Problem requirements: Every line of the listing below is to be duplicated exactly, with the pictures left out.

Information:
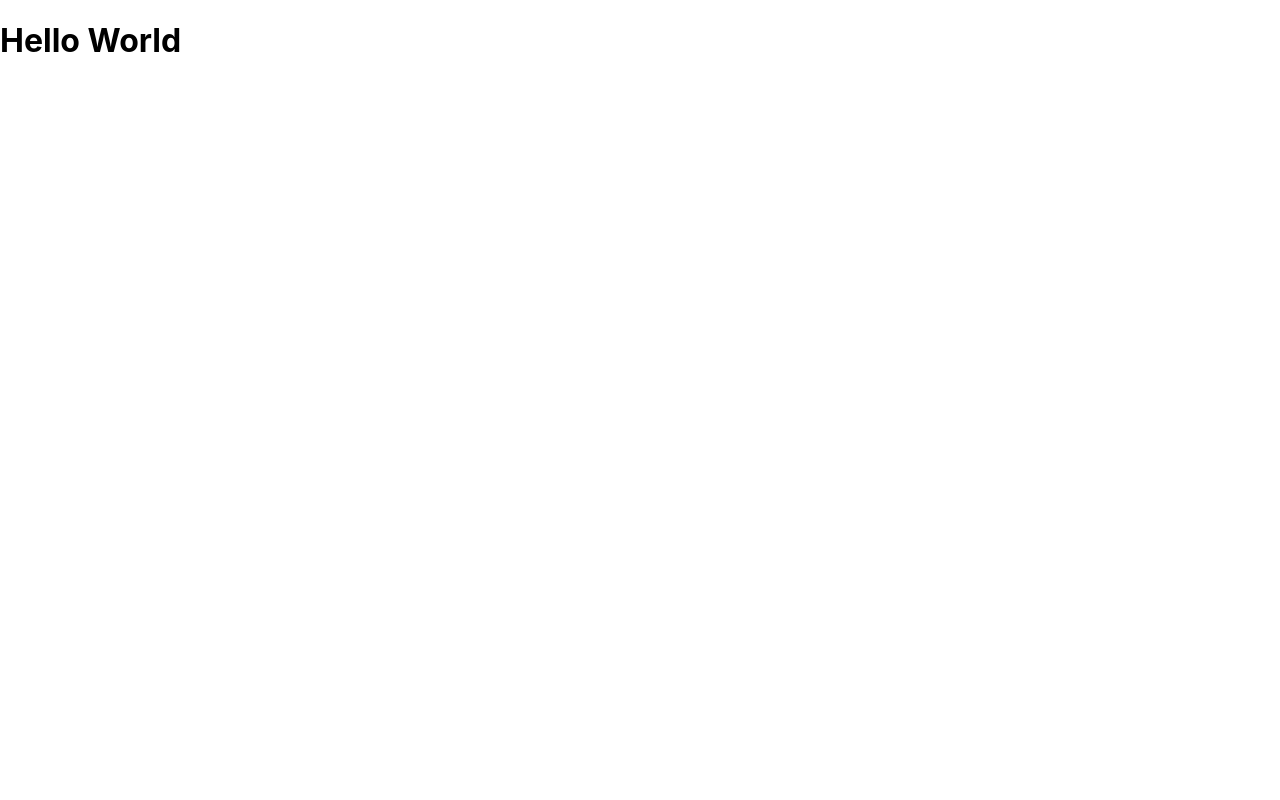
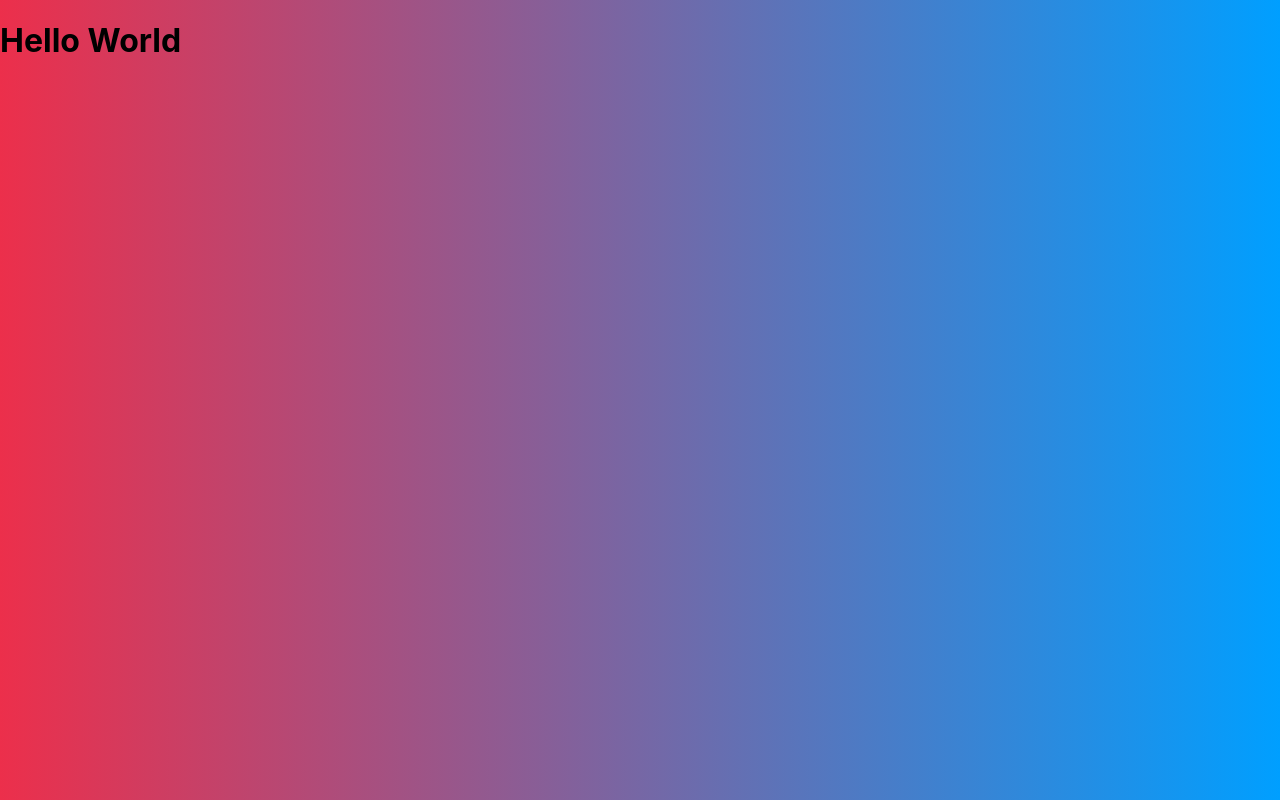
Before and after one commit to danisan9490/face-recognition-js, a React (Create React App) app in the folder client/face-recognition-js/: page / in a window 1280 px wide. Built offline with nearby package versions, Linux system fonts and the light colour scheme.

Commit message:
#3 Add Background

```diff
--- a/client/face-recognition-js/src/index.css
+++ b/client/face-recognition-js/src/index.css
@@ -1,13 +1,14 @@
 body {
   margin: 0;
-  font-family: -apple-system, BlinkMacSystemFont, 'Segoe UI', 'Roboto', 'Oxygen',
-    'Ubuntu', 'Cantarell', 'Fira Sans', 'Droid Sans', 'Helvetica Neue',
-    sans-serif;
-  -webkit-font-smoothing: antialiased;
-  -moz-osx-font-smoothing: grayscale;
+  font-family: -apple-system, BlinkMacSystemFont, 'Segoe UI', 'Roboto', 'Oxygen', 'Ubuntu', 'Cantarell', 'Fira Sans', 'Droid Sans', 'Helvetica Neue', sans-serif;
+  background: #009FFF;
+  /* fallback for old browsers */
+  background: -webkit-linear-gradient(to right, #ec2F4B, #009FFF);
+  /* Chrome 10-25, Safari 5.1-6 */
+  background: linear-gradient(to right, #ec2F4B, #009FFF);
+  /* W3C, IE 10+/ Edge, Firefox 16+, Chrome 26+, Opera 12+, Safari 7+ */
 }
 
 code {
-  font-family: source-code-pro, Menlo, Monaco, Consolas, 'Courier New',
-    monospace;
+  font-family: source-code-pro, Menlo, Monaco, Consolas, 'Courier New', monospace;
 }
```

Answer space:
Before and after one commit to danisan9490/face-recognition-js, a React (Create React App) app in the folder client/face-recognition-js/: page / in a window 1280 px wide. Built offline with nearby package versions, Linux system fonts and the light colour scheme.

Commit message:
#3 Add Background

```diff
--- a/client/face-recognition-js/src/index.css
+++ b/client/face-recognition-js/src/index.css
@@ -1,13 +1,14 @@
 body {
   margin: 0;
-  font-family: -apple-system, BlinkMacSystemFont, 'Segoe UI', 'Roboto', 'Oxygen',
-    'Ubuntu', 'Cantarell', 'Fira Sans', 'Droid Sans', 'Helvetica Neue',
-    sans-serif;
-  -webkit-font-smoothing: antialiased;
-  -moz-osx-font-smoothing: grayscale;
+  font-family: -apple-system, BlinkMacSystemFont, 'Segoe UI', 'Roboto', 'Oxygen', 'Ubuntu', 'Cantarell', 'Fira Sans', 'Droid Sans', 'Helvetica Neue', sans-serif;
+  background: #009FFF;
+  /* fallback for old browsers */
+  background: -webkit-linear-gradient(to right, #ec2F4B, #009FFF);
+  /* Chrome 10-25, Safari 5.1-6 */
+  background: linear-gradient(to right, #ec2F4B, #009FFF);
+  /* W3C, IE 10+/ Edge, Firefox 16+, Chrome 26+, Opera 12+, Safari 7+ */
 }
 
 code {
-  font-family: source-code-pro, Menlo, Monaco, Consolas, 'Courier New',
-    monospace;
+  font-family: source-code-pro, Menlo, Monaco, Consolas, 'Courier New', monospace;
 }
```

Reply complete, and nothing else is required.